For some people, the notion of high urban density conjures images of skyscrapers, people living in monotonous housing blocks, a concrete landscape.
Not so. Jane Jacobs, the 20th-century urban activist and author of the canonical book, The Death and Life of Great American Cities, supported close-knit communities in cities and espoused the positive values of walkable streets, knowing one’s neighbours and pedestrian-orientated cities.
More recently, Carlos Moreno, inventor of the 15-minute city concept, suggested that density and “mixity” are essential for such a strategy to be successful and to contribute to the creation of liveable, functional, vibrant communities.
Density, often calculated as the number of people who live in a square kilometre of land, is one of those broad statistics that may get the conversation started, but needs careful examination.
Simply dividing an area of land by the overall population gives only a bird’s eye view, and this can be misleading. For example, Paris has an overall density of about 21,000 per square kilometre, while the 18th arrondissement has more than 52,000 residents per square kilometre.
So, what do we mean when we advocate for dense and liveable urban environments? What’s the right balance here, and what does it look like on the ground?
Each city is different, but all require a sufficient level of urban services to meet our needs (housing, education, health, culture, employment, etc) and foster an idea of belonging. However, cities also need to permit anonymity, privacy and individuality.
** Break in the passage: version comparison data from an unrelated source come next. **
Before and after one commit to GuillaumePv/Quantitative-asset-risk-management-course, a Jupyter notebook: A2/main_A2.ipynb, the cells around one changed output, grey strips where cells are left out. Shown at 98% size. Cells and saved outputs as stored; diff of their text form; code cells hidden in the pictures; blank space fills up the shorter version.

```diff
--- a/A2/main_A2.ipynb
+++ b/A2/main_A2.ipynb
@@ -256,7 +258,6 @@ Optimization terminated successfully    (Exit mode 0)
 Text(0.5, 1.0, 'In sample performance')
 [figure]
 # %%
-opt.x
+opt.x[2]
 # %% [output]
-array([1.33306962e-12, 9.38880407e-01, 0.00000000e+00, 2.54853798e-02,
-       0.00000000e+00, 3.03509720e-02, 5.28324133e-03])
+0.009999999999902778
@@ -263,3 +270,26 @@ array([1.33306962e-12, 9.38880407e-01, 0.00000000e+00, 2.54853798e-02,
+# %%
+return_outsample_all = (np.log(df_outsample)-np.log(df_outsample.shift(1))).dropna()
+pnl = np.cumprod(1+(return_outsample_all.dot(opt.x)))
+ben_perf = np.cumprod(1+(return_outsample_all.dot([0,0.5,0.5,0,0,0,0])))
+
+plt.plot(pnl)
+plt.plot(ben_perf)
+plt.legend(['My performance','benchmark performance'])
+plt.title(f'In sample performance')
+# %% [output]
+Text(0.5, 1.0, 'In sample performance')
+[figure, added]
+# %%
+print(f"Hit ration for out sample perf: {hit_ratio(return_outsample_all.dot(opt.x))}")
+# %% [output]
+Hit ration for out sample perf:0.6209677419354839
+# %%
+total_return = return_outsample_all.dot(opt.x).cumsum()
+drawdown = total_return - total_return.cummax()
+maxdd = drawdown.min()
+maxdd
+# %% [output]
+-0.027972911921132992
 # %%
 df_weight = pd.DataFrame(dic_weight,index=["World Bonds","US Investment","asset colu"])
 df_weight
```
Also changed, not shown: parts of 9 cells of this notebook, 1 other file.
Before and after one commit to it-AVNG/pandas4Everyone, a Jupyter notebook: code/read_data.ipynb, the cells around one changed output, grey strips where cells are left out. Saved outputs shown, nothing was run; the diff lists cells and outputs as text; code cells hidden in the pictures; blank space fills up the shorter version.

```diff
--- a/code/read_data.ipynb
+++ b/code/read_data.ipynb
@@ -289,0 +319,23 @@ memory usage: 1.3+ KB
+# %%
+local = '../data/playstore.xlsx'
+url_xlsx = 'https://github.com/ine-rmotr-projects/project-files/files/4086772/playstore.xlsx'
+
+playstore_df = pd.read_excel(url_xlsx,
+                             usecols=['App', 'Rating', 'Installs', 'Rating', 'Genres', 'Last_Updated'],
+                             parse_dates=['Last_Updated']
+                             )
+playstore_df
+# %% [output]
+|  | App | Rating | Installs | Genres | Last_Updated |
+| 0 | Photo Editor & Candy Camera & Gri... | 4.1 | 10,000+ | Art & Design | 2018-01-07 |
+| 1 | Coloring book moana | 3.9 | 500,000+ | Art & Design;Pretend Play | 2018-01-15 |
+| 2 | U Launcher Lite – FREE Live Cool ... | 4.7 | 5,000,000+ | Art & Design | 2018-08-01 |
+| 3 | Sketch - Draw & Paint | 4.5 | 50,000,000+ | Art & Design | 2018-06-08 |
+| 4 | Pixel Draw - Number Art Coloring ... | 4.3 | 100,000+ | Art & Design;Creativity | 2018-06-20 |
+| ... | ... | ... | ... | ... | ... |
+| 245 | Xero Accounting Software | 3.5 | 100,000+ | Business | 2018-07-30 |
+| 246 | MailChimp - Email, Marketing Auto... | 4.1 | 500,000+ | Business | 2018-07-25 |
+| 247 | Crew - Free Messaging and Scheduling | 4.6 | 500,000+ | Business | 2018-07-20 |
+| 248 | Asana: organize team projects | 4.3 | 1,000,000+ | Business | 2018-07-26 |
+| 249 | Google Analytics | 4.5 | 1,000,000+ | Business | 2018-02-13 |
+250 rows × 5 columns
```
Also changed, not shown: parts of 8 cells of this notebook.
Higher densities can support community life and the individual, and can lead to more facilities, efficiencies of scale, and funding systems to pay for services and infrastructures. Cities exist so that, through community, we can provide opportunities and services for all residents. Cities are generators of new ideas, commerce and education.
The key is to make cities liveable – physically, socially, environmentally. Liveability is often mistakenly associated with ample private space for residents. However, it has more to do with the presence of cohesive communities and streets with a multiplicity of activities, parks and leisure spaces throughout the urban fabric, than it does with trying to lower urban density numbers.
Liveability is often mistakenly associated with ample private space for residents
There are many excellent reasons to seek the appropriate density within cities. Health, for example, improves when people are able to walk as part of their daily routine. Moreover, fewer cars circulating also means cleaner air for all.
Communities benefit, too, which has knock-on advantages. For example, thanks to people living and working in proximity, ecosystems of professions and companies may be formed, leading to economic activity.
Such proximity can also foster unexpected collaboration, which can in turn spark new innovations and lead to growth in creative industries or the launch of new research initiatives.
The question remains: what type of city do we want in the future, and for whom? Land use policies and patterns, just as urban amenities (or the lack thereof), reflect our values about accessibility, equality, sustainability and the purpose of our cities.
Not all activities and uses are compatible, but seeing the city as a set of dynamic ecosystems where multiple activities come together, and where diversity is a strength, illustrates the need for density. And this density can be liveable and even enjoyable if accompanied by strategies congruent with our policies, urban services and the quality of our built environment.